● ACTIVITY
Find the lines below that include the word "notebook" and report how many there are, with no other text.

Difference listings
::::::
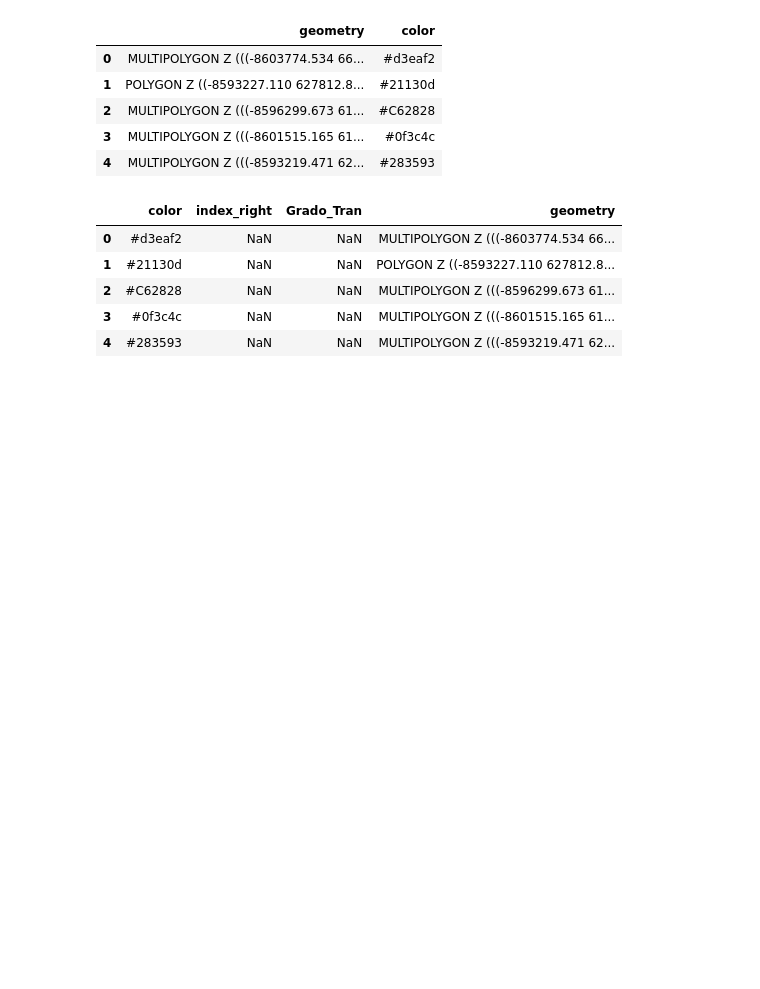
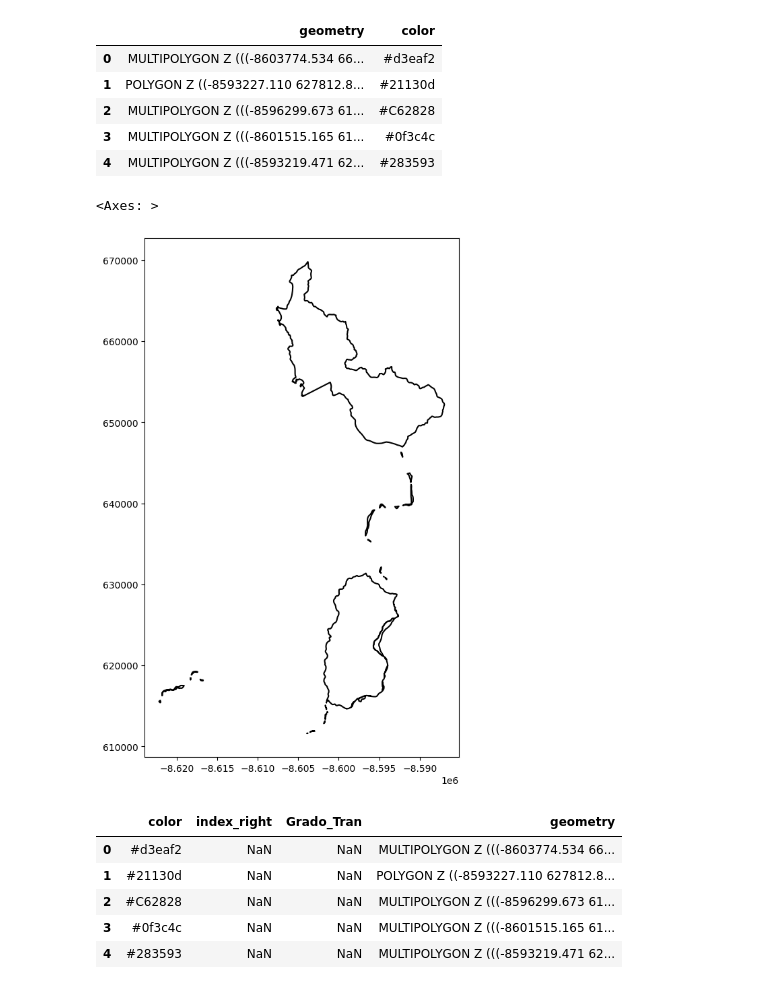
Before and after one commit to monteroanibal/taller_Python_SemanaGEO2024, a Jupyter notebook: tallerPython_SemGEO2024_pt1_exploracion_datos_espaciales.ipynb, the cells around one changed output. Cells and saved outputs as stored; diff of their text form; code cells hidden in the pictures; blank space fills up the shorter version.

```diff
--- a/tallerPython_SemGEO2024_pt1_exploracion_datos_espaciales.ipynb
+++ b/tallerPython_SemGEO2024_pt1_exploracion_datos_espaciales.ipynb
@@ -803,6 +801,11 @@ dif_nuqui
 | 2 | MULTIPOLYGON Z (((-8596299.673 61... | #C62828 |
 | 3 | MULTIPOLYGON Z (((-8601515.165 61... | #0f3c4c |
 | 4 | MULTIPOLYGON Z (((-8593219.471 62... | #283593 |
+# %%
+dif_nuqui.boundary.plot(figsize=(10,10), edgecolor='k', alpha=1)
+# %% [output]
+<Axes: >
+[figure, added]
 # %%
 simdif_nuqui = gpd.overlay(nuqui_resg[['geometry','color']].to_crs(epsg=3857), nuqui_hume_subc, how='symmetric_difference')
 simdif_nuqui
```
Also changed, not shown: parts of 8 cells of this notebook.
::::::
● RESPONSE
2